*Task to carry out*. Pictures aside, return all of the records exactly as they stand.

*Excerpted records*.

....

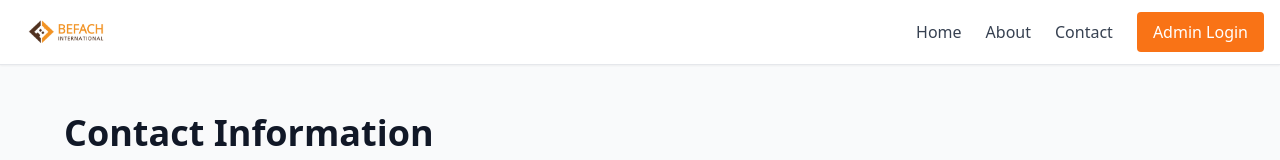
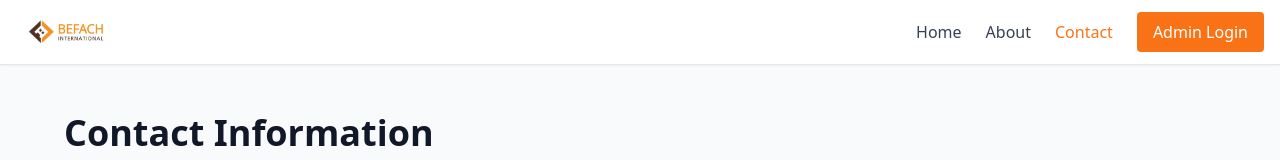
Before and after one commit to Befach/swift-supplier-catalogue, a React (Vite) app: page /contact in a window 1280 px wide. Shown: the top 160 px of the page. Built offline with nearby package versions, Linux system fonts and the light colour scheme.

Commit message:
Fix: About and Contact page links
Ensure About and Contact page links function correctly in the navbar.

```diff
--- a/src/components/PublicNavbar.tsx
+++ b/src/components/PublicNavbar.tsx
@@ -1,8 +1,10 @@
 
 import React from 'react';
-import { Link } from 'react-router-dom';
+import { Link, useLocation } from 'react-router-dom';
 
 export const PublicNavbar = () => {
+  const location = useLocation();
+
   return (
     <nav className="bg-white shadow-sm border-b border-gray-200">
       <div className="container mx-auto px-4">
@@ -16,16 +18,28 @@ export const PublicNavbar = () => {
           </Link>
 
           <div className="flex items-center space-x-6">
-            <Link to="/" className="text-gray-700 hover:text-orange-500 font-medium">
+            <Link
+              to="/"
+              className={`font-medium ${location.pathname === '/' ? 'text-orange-500' : 'text-gray-700 hover:text-orange-500'}`}
+            >
               Home
             </Link>
-            <Link to="/about" className="text-gray-700 hover:text-orange-500 font-medium">
+            <Link
+              to="/about"
+              className={`font-medium ${location.pathname === '/about' ? 'text-orange-500' : 'text-gray-700 hover:text-orange-500'}`}
+            >
               About
             </Link>
-            <Link to="/contact" className="text-gray-700 hover:text-orange-500 font-medium">
+            <Link
+              to="/contact"
+              className={`font-medium ${location.pathname === '/contact' ? 'text-orange-500' : 'text-gray-700 hover:text-orange-500'}`}
+            >
               Contact
             </Link>
-            <Link to="/admin/login" className="bg-orange-500 text-white px-4 py-2 rounded hover:bg-orange-600 font-medium">
+            <Link
+              to="/admin/login"
+              className="bg-orange-500 text-white px-4 py-2 rounded hover:bg-orange-600 font-medium"
+            >
               Admin Login
             </Link>
           </div>
```
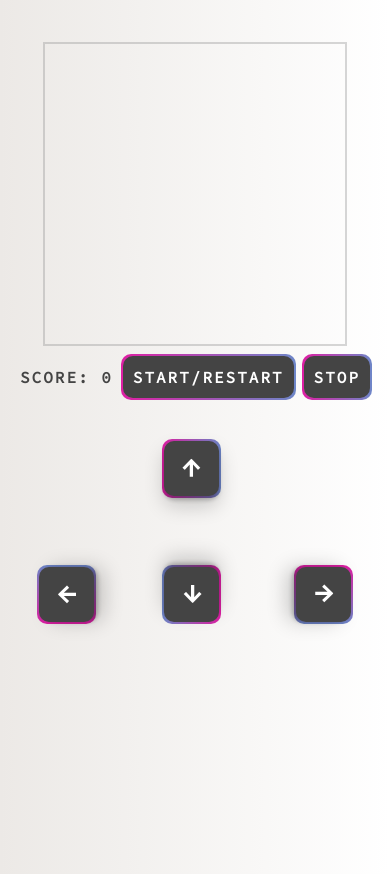
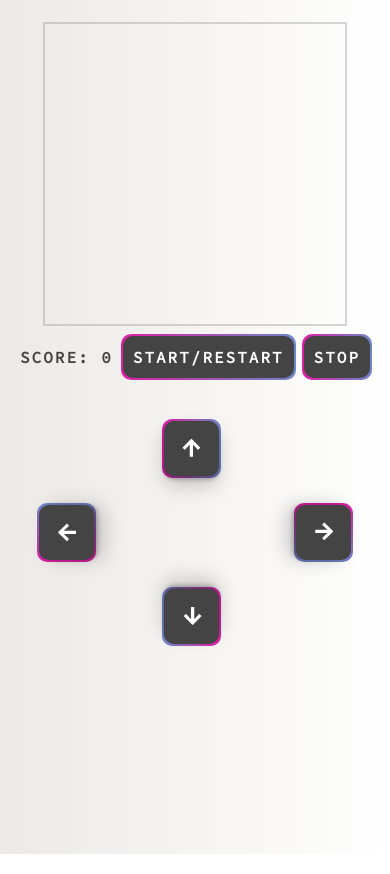
Before and after one commit to pavelzolotin/snake-game, a website: page index.html in a window 390 px wide. Drawn offline with Linux system fonts and the light colour scheme.

Commit message:
change mobile buttons positions

```diff
--- a/sass/style.scss
+++ b/sass/style.scss
@@ -26,7 +26,7 @@ body {
   @media (max-width:767px) {
     justify-content: space-around;
     height: 100vh;
-    margin: 3rem 0 0 0;
+    margin: 1rem 0 0 0;
   }
 }
 
@@ -197,21 +197,21 @@ body {
 
     &:nth-child(2) {
       position: absolute;
-      top: 30%;
+      top: 20%;
       right: 10%;
       transform: rotate(90deg);
     }
 
     &:nth-child(3) {
       position: absolute;
-      top: 30%;
+      top: 40%;
       left: 42%;
       transform: rotate(180deg);
     }
 
     &:nth-child(4) {
       position: absolute;
-      top: 30%;
+      top: 20%;
       left: 10%;
       transform: rotate(-90deg);
     }
```
Also changed, not shown: assets/css/style.css.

....

*Your response*.
Before and after one commit to Befach/swift-supplier-catalogue, a React (Vite) app: page /contact in a window 1280 px wide. Shown: the top 160 px of the page. Built offline with nearby package versions, Linux system fonts and the light colour scheme.

Commit message:
Fix: About and Contact page links
Ensure About and Contact page links function correctly in the navbar.

```diff
--- a/src/components/PublicNavbar.tsx
+++ b/src/components/PublicNavbar.tsx
@@ -1,8 +1,10 @@
 
 import React from 'react';
-import { Link } from 'react-router-dom';
+import { Link, useLocation } from 'react-router-dom';
 
 export const PublicNavbar = () => {
+  const location = useLocation();
+
   return (
     <nav className="bg-white shadow-sm border-b border-gray-200">
       <div className="container mx-auto px-4">
@@ -16,16 +18,28 @@ export const PublicNavbar = () => {
           </Link>
 
           <div className="flex items-center space-x-6">
-            <Link to="/" className="text-gray-700 hover:text-orange-500 font-medium">
+            <Link
+              to="/"
+              className={`font-medium ${location.pathname === '/' ? 'text-orange-500' : 'text-gray-700 hover:text-orange-500'}`}
+            >
               Home
             </Link>
-            <Link to="/about" className="text-gray-700 hover:text-orange-500 font-medium">
+            <Link
+              to="/about"
+              className={`font-medium ${location.pathname === '/about' ? 'text-orange-500' : 'text-gray-700 hover:text-orange-500'}`}
+            >
               About
             </Link>
-            <Link to="/contact" className="text-gray-700 hover:text-orange-500 font-medium">
+            <Link
+              to="/contact"
+              className={`font-medium ${location.pathname === '/contact' ? 'text-orange-500' : 'text-gray-700 hover:text-orange-500'}`}
+            >
               Contact
             </Link>
-            <Link to="/admin/login" className="bg-orange-500 text-white px-4 py-2 rounded hover:bg-orange-600 font-medium">
+            <Link
+              to="/admin/login"
+              className="bg-orange-500 text-white px-4 py-2 rounded hover:bg-orange-600 font-medium"
+            >
               Admin Login
             </Link>
           </div>
```
Before and after one commit to pavelzolotin/snake-game, a website: page index.html in a window 390 px wide. Drawn offline with Linux system fonts and the light colour scheme.

Commit message:
change mobile buttons positions

```diff
--- a/sass/style.scss
+++ b/sass/style.scss
@@ -26,7 +26,7 @@ body {
   @media (max-width:767px) {
     justify-content: space-around;
     height: 100vh;
-    margin: 3rem 0 0 0;
+    margin: 1rem 0 0 0;
   }
 }
 
@@ -197,21 +197,21 @@ body {
 
     &:nth-child(2) {
       position: absolute;
-      top: 30%;
+      top: 20%;
       right: 10%;
       transform: rotate(90deg);
     }
 
     &:nth-child(3) {
       position: absolute;
-      top: 30%;
+      top: 40%;
       left: 42%;
       transform: rotate(180deg);
     }
 
     &:nth-child(4) {
       position: absolute;
-      top: 30%;
+      top: 20%;
       left: 10%;
       transform: rotate(-90deg);
     }
```
Also changed, not shown: assets/css/style.css.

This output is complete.